Due to broad-ranging drug screenings, clinicians have detected the associations between genetic mutations and sensitivity to targeted therapies. Therefore, this model has been used as a potential functional precision medicine technology for making appropriate treatment decisions. However, a slow operational process makes it inefficient for clinical use.
Clinical treatment decisions are typically made within 14 days of diagnosis; however, the timeframe for PDO generation exceeds 14 days, which could unacceptably delay treatment. Thus, some of the essential features that must be included in a new diagnostic assay are accelerated PDO generation, functional testing, and automated procedures from the core biopsy.
About the study
The clinical importance of immuno-oncology (IO) has led scientists to focus on reproducing physiological immune activity in organoid cultures. A recent Cell Stem Cell journal study reports the development of an automatic microfluidics droplet platform to rapidly generate PDMC in a high-throughput manner.
The main working principle behind this development involved adding suspended cells from primary tissues to a three-dimensional (3D) extracellular matrix.

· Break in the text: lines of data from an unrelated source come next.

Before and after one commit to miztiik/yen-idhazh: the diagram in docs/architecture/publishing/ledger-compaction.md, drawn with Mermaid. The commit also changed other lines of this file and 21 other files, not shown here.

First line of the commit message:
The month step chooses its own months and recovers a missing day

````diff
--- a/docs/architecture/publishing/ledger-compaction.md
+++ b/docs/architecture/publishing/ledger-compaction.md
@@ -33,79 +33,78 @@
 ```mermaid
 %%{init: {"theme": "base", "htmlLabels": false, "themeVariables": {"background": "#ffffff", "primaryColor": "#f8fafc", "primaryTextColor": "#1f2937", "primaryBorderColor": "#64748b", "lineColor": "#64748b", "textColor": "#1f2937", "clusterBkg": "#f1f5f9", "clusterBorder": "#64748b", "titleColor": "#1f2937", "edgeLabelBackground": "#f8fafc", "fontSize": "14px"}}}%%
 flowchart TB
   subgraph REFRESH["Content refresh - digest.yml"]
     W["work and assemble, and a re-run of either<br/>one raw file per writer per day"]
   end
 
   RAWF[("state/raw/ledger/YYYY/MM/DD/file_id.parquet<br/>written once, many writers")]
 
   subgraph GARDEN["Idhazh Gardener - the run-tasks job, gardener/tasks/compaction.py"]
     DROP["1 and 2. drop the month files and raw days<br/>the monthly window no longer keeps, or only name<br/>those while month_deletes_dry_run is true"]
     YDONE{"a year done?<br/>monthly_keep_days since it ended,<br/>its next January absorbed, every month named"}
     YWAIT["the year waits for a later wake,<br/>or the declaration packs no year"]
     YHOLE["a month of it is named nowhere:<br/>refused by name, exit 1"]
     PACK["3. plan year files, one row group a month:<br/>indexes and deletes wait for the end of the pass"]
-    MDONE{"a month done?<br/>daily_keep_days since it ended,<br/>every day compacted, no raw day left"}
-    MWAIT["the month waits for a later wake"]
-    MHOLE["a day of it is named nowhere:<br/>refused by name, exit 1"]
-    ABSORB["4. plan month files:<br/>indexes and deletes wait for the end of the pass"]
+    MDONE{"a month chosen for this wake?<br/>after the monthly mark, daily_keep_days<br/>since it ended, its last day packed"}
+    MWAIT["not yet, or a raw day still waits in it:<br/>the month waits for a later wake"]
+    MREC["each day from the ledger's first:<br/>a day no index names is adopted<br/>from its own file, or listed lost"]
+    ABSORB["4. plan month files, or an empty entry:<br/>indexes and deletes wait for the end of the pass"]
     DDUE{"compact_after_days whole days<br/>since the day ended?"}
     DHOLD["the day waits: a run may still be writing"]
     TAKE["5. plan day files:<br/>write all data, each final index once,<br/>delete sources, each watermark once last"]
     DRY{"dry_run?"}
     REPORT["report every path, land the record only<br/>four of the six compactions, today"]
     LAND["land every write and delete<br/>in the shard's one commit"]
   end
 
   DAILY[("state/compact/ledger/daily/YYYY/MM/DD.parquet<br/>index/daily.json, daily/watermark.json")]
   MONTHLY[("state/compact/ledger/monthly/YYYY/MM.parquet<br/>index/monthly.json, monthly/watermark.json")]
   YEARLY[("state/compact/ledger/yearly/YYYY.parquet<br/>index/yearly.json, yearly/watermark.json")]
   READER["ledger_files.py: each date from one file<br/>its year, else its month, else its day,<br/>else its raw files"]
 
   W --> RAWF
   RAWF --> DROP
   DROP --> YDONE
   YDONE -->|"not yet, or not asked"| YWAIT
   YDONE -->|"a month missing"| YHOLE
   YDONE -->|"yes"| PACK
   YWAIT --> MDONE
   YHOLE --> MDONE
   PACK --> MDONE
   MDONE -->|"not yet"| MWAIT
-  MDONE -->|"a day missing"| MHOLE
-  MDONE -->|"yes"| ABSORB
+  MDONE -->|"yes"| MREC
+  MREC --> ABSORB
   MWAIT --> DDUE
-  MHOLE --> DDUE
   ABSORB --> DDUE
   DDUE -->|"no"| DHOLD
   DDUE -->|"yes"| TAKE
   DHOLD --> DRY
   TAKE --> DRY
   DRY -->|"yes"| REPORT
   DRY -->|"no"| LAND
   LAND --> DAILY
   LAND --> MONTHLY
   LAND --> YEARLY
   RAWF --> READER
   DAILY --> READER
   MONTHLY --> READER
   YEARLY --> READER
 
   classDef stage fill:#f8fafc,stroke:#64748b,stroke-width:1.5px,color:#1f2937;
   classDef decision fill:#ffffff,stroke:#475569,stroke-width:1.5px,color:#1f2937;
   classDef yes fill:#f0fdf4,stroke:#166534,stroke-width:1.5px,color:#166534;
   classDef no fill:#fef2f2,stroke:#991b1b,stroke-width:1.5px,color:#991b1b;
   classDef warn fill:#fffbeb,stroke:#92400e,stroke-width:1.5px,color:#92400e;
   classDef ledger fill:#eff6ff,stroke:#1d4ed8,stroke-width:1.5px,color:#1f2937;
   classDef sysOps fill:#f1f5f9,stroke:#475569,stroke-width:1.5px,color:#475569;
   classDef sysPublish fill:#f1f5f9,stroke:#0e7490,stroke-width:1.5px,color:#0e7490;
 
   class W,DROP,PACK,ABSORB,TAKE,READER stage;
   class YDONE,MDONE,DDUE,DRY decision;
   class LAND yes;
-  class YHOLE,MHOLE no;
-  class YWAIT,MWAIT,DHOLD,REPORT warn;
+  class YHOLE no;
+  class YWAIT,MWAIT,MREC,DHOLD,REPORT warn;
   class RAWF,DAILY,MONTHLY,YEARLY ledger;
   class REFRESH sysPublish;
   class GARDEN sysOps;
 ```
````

Subsequently, the cells were mixed with a biphasic liquid (oil) to generate microfluidic-based droplet micro-organospheres (MOS). Finally, the newly generated MOS were demulsified to remove excess oil and were subsequently cultured as suspension droplets.
Key features of the benchtop machine used to generate MOS included reservoirs to load oil and samples directly onto a custom microfluidic chip. Subsequently, the sample outlet was positioned on the backside of the chip for direct dispensing into a MOS recovery vessel.

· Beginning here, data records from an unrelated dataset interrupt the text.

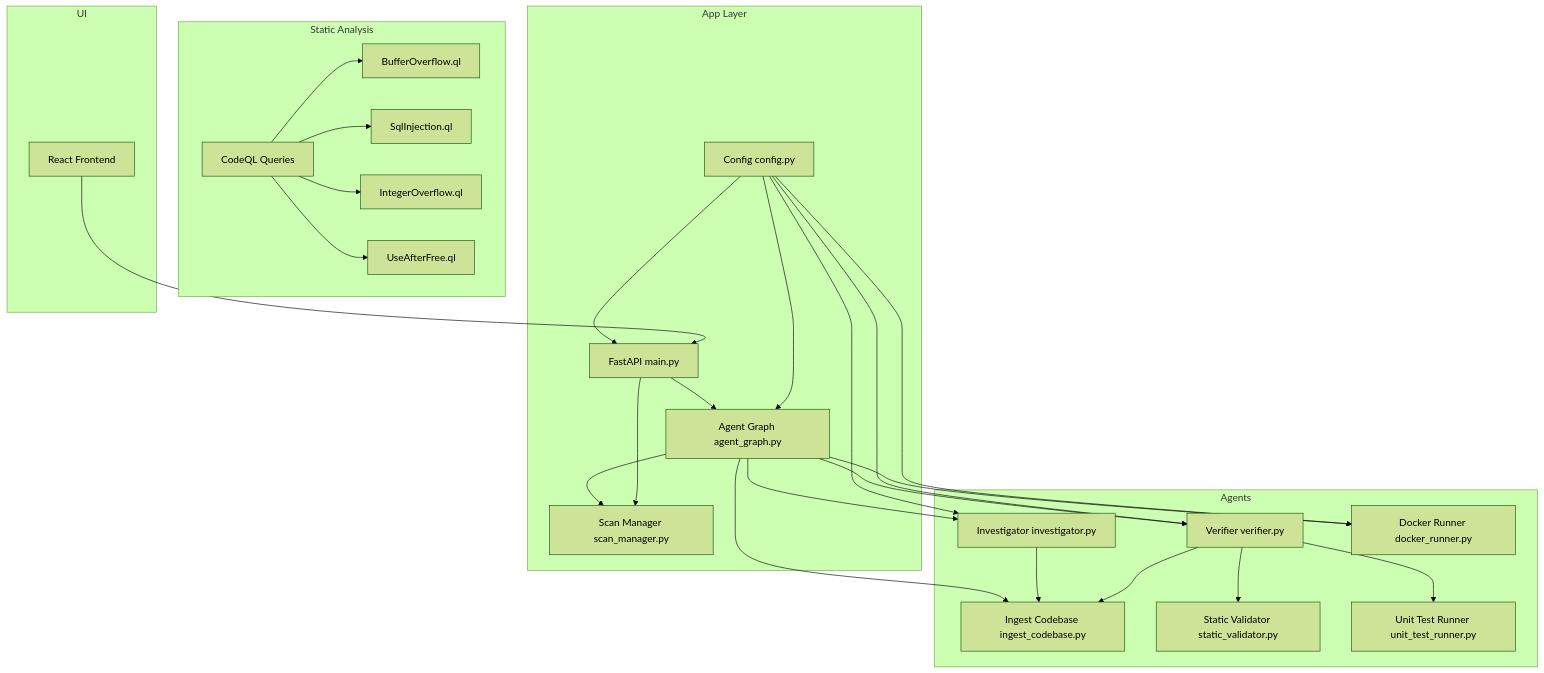
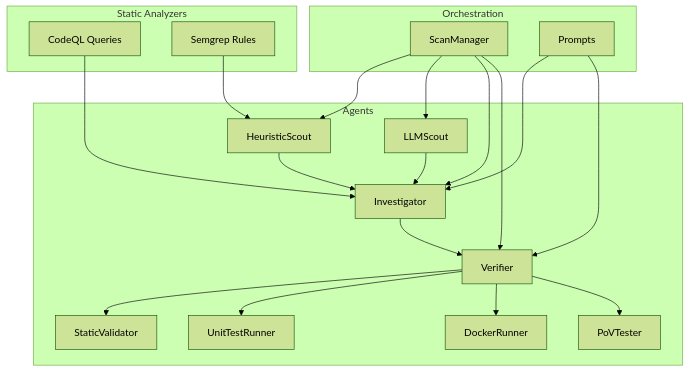
The first of 5 diagrams in .qoder/repowiki/en/content/Vulnerability Detection/Vulnerability Detection.md (keysight-anya/AutoPoV), drawn with Mermaid (forest theme) before and after one commit. The commit also changed other lines of this file and 218 other files, not shown here.

````diff
--- a/.qoder/repowiki/en/content/Vulnerability Detection/Vulnerability Detection.md
+++ b/.qoder/repowiki/en/content/Vulnerability Detection/Vulnerability Detection.md
@@ -58,48 +51,36 @@
 ```mermaid
 graph TB
-subgraph "App Layer"
-M["FastAPI main.py"]
-AG["Agent Graph agent_graph.py"]
-SM["Scan Manager scan_manager.py"]
-CFG["Config config.py"]
+subgraph "Agents"
+HS["HeuristicScout"]
+LLS["LLMScout"]
+INV["Investigator"]
+VER["Verifier"]
+SV["StaticValidator"]
+UTR["UnitTestRunner"]
+DCK["DockerRunner"]
+PVT["PoVTester"]
 end
-subgraph "Agents"
-ING["Ingest Codebase ingest_codebase.py"]
-INV["Investigator investigator.py"]
-VER["Verifier verifier.py"]
-DR["Docker Runner docker_runner.py"]
-SV["Static Validator static_validator.py"]
-UTR["Unit Test Runner unit_test_runner.py"]
+subgraph "Static Analyzers"
+CQ["CodeQL Queries"]
+SM["Semgrep Rules"]
 end
-subgraph "Static Analysis"
-CQ["CodeQL Queries"]
-BO["BufferOverflow.ql"]
-SI["SqlInjection.ql"]
-IO["IntegerOverflow.ql"]
-UAF["UseAfterFree.ql"]
+subgraph "Orchestration"
+SMGR["ScanManager"]
+PROM["Prompts"]
 end
-subgraph "UI"
-FE["React Frontend"]
-end
-M --> AG
-AG --> ING
-AG --> INV
-AG --> VER
-AG --> DR
-INV --> ING
-VER --> ING
+HS --> INV
+LLS --> INV
+INV --> VER
 VER --> SV
 VER --> UTR
-AG --> SM
-M --> SM
-CFG --> M
-CFG --> AG
-CFG --> INV
-CFG --> VER
-CFG --> DR
-CQ --> BO
-CQ --> SI
-CQ --> IO
-CQ --> UAF
-FE --> M
+VER --> DCK
+VER --> PVT
+CQ --> INV
+SM --> HS
+PROM --> INV
+PROM --> VER
+SMGR --> HS
+SMGR --> LLS
+SMGR --> INV
+SMGR --> VER
 ```
````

The attached pressure sources controlled the flow of the oil and sample into the custom microfluidic chip. At the “T” junction of the device, the sample and oil met, wherein the sample was converted into droplets by the oil phase that ultimately reached the collection chamber.
This newly developed device supports a wide range of temperatures, including between the 4 °C sample and 37 °C collection blocks. The chamber height of the device is designed to allow for the generation of MOS of an average of 250-450 mm in diameter. These dimensions are appropriate for several cell numbers and sizes.
An important aspect of the device is its ability to generate MOS of around 15,000 cells from an extremely small sample size of 18-gauge core biopsies. Notably, this sample size is unsuitable for the effective generation of conventional organoids for therapeutic purposes within the constrained clinical timeline.
For proof of concept, this device was used to generate MOS from colorectal cancer (CRC) PDX cells. The growth of CRC MOS was monitored from different seeding densities, which revealed the establishment of tumorsphere-like structures by MOS.
The size and number of tumorspheres increased with the seeding density per droplet. Interestingly, MOS generated from clinical CRC biopsies exhibited various morphologies.
Patient-derived MOS were based on microfluid-based technology capable of recapitulating the tumor microenvironment. The MOS were developed from minimal patient tissue to provide reliable results within seven to 14 days of obtaining a biopsy.
The current proof of concept CRC clinical study included only eight patients. As a result, this pilot study provided initial data that supports the potential use of MOS in therapeutics. Although the MOS-based precision oncology pipeline could determine tumor drug responses within 14 days, a large-scale study is required to validate these findings further.
A key strength of this technique is the generation of thousands of MOS from a small biopsy tissue sample. However, more clinical studies must be conducted to validate the clinical value of MOS in terms of specificity of drug response, sensitivity, and reproducibility.
- Ding, S., Hsu, C., Wang, Z., et al. (2022) Patient-derived micro-organospheres enable clinical precision oncology. Cell Stem Cell 29(6);905-917. doi:10.1016/j.stem.2022.04.006.